Just over a week ago I had the pleasure to read at Keats House in Hampstead. It was the final event of Benjamin Zephaniah’s residency, and especially inspiring to hear young people perform their work so confidently. After the wow factor of the stunning gardens, I entered the house and the first thing to catch my eye was the postcard declaming the archetypal Romantic stance on creativity: poetry should flow freely, and if forced, doesn’t have the right to exist. Until now, I’ve found the quotation rather suspect and believed it the source of volumes of dreadful unedited drivel claiming to be divinely inspired. I still challenge the notion that the first draft is the best draft and strongly believe in drafting, grafting and crafting.

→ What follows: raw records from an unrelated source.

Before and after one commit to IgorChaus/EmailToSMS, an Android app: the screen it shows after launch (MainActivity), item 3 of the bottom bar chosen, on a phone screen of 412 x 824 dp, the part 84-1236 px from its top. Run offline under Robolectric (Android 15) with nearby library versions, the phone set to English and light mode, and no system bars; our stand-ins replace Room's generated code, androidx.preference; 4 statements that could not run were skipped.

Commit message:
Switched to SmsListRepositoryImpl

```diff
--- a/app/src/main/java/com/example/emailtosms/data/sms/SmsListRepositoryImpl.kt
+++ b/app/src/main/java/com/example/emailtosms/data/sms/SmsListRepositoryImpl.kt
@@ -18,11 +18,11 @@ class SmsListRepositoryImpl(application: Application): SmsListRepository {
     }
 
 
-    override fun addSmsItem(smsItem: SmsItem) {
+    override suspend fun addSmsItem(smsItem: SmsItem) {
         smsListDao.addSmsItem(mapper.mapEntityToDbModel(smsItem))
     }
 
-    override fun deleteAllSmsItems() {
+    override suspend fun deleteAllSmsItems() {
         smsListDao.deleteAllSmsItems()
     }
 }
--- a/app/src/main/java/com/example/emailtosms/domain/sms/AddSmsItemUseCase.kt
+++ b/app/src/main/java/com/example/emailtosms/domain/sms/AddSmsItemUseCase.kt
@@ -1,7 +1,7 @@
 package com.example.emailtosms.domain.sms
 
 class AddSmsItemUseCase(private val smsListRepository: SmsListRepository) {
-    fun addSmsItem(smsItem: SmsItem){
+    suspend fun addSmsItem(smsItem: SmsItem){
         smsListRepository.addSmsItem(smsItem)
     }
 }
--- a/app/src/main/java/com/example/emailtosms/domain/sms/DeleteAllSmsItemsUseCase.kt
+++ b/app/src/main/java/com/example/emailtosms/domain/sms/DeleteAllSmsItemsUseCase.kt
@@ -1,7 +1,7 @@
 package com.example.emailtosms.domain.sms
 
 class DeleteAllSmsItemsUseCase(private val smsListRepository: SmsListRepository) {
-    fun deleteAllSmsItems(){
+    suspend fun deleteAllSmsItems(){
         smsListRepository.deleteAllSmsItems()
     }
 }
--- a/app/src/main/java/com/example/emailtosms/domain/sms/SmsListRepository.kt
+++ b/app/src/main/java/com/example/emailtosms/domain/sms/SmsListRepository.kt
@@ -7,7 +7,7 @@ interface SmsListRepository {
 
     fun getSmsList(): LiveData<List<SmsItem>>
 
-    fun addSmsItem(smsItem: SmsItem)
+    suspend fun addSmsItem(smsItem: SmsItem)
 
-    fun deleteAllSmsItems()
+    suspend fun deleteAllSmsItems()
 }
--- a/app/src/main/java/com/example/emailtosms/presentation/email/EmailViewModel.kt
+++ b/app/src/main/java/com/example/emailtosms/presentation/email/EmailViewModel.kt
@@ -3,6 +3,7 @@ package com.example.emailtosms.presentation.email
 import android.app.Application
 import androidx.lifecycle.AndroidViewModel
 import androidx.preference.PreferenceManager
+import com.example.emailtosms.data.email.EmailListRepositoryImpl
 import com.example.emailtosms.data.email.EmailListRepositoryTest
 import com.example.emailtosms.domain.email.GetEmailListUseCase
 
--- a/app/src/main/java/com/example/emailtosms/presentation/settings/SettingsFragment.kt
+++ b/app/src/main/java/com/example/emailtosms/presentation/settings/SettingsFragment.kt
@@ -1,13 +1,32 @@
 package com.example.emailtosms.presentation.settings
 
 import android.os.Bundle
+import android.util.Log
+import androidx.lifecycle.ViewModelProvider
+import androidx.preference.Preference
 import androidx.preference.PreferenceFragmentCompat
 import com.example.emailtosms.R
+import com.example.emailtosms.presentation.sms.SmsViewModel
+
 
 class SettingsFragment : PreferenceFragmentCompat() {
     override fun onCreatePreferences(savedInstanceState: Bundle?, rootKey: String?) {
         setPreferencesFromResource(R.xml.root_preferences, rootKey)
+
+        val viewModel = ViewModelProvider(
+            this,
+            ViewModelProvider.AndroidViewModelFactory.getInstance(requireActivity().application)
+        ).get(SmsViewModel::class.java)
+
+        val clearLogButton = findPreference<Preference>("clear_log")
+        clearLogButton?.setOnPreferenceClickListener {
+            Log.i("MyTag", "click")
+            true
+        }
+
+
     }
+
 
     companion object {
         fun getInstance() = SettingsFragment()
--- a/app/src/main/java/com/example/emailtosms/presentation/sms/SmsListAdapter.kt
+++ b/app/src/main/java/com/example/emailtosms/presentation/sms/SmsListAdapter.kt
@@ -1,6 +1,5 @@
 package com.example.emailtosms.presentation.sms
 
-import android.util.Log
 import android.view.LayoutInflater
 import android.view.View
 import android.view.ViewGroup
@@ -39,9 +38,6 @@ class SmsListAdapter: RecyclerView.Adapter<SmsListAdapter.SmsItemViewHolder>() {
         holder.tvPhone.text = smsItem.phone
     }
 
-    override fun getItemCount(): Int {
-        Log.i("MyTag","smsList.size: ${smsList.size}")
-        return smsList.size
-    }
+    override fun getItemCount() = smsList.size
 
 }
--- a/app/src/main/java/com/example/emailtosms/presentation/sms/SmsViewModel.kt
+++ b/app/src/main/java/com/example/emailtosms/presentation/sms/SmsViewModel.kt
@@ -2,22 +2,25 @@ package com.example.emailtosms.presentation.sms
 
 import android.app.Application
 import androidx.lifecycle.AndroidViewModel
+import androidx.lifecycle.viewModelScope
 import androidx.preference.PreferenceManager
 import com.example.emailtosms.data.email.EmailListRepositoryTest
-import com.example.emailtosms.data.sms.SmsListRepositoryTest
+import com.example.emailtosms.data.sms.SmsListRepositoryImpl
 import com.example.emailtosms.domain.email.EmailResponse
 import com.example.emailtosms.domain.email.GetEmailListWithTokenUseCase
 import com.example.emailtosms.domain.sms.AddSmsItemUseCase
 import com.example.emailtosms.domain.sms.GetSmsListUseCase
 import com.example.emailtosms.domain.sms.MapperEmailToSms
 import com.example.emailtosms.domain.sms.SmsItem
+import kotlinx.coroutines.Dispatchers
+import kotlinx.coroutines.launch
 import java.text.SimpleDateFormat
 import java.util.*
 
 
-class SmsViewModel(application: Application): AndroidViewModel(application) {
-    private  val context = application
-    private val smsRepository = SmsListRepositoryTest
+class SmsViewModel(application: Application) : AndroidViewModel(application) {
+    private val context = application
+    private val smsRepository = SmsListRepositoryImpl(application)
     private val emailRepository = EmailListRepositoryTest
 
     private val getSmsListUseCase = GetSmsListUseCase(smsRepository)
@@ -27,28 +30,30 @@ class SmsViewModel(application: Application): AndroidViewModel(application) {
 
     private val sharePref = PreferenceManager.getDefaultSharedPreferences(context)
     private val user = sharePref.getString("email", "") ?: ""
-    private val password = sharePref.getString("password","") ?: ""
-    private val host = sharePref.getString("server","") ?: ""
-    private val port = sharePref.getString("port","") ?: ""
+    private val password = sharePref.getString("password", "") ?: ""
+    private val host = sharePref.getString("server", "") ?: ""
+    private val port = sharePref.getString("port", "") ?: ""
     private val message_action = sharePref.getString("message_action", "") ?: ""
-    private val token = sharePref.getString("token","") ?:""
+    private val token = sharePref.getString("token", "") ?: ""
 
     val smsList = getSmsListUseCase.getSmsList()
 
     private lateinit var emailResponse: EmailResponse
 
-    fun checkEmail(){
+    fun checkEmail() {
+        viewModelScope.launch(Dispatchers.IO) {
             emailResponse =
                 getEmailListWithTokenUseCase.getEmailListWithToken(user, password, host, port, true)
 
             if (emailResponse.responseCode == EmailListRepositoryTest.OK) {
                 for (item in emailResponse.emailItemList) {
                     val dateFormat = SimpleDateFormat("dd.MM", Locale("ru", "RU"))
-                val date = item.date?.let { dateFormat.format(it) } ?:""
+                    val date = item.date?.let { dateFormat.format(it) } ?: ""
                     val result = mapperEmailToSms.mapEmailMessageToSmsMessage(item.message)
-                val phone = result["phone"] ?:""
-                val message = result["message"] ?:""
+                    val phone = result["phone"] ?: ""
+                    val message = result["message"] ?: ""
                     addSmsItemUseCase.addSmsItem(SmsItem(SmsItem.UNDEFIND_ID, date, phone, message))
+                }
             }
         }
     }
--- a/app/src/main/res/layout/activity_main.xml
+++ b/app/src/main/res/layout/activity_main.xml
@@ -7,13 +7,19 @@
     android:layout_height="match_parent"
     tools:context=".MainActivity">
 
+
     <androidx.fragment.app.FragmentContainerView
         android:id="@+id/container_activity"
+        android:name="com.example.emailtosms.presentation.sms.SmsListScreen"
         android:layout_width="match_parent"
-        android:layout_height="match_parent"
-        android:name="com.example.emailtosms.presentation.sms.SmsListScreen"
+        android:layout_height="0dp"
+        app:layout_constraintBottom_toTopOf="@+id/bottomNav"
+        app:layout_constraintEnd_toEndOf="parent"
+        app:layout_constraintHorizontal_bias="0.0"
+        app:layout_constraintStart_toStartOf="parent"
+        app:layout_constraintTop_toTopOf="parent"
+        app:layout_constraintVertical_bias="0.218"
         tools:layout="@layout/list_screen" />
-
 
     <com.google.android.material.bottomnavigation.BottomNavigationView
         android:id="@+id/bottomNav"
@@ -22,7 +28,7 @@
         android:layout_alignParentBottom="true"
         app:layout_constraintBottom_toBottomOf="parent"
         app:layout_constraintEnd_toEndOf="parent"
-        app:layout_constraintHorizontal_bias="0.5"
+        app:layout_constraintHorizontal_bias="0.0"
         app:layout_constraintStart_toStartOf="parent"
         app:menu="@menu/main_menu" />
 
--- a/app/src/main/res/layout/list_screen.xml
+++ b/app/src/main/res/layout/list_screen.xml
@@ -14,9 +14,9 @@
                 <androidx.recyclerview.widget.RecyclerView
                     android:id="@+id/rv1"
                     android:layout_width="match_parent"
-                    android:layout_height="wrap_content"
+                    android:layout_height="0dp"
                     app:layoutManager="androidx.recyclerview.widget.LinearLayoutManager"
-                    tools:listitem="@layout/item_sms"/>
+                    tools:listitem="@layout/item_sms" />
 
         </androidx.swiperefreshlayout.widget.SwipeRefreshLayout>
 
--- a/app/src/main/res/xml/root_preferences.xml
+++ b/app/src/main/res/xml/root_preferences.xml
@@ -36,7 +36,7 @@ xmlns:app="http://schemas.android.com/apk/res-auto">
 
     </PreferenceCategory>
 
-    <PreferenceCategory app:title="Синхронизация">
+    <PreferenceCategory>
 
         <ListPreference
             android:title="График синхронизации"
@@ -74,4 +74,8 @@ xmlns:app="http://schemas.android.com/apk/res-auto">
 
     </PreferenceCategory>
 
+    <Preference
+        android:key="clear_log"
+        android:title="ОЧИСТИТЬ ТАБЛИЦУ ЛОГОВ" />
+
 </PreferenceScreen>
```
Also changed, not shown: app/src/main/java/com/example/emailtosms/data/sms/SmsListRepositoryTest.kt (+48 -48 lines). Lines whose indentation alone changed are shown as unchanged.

But in that moment I wanted to take that postcard and pin it to my computer monitor so that every time I sat down to write I’d be reminded that it shouldn’t feel like ‘shovelling coal’ to quote one of my own poems.
The past few months have taught me the value of writing ‘horizontally’ rather than ‘vertically’. This means writing several first drafts one after the other so that I have a string of titles rather than drafting, grafting and crafting one piece at a time. Since my ‘retreat’ I’ve attempted to get into periods of drafting only, so that Iwrite more quickly and the ideas flow fast and free. When I have three or four raw pieces I then decide to take them onto the next level i.e. I put on my editing head. It’s liberating. It also means you have a distance on the drafts so when you return to them you’ve had a month or more away and can view them more objectively.
Now some reading this might say, that’s how I’ve always worked, and that’s certainly how I used to work but as I got more page-obsessed I changed my practice. It’s lead to writer’s block and at times, painfully slow progress. It’s amazing what you can do when you just let the ideas come out. An extreme example of this happens to me every morning about 8am when I step into the shower. I almost always have a creative insight. However, since the clocks went back, I’ve been a bit out of sync which makes me question whether the magic has nothing to do with the shower and everything to do with the hour. I’ve also noticed that since British Summertime ended I have the serious urge to hibernate. The poetry’s not coming as naturally as the leaves to a tree, it feels more like the leaves falling off a tree. ..But one thing I do know, if it’s like shovelling coal at first draft stage, there’s something wrong with the fundamental idea. I only flow when the idea’s fully formed. No more spending three months on one poem. The first draft should take a matter of hours…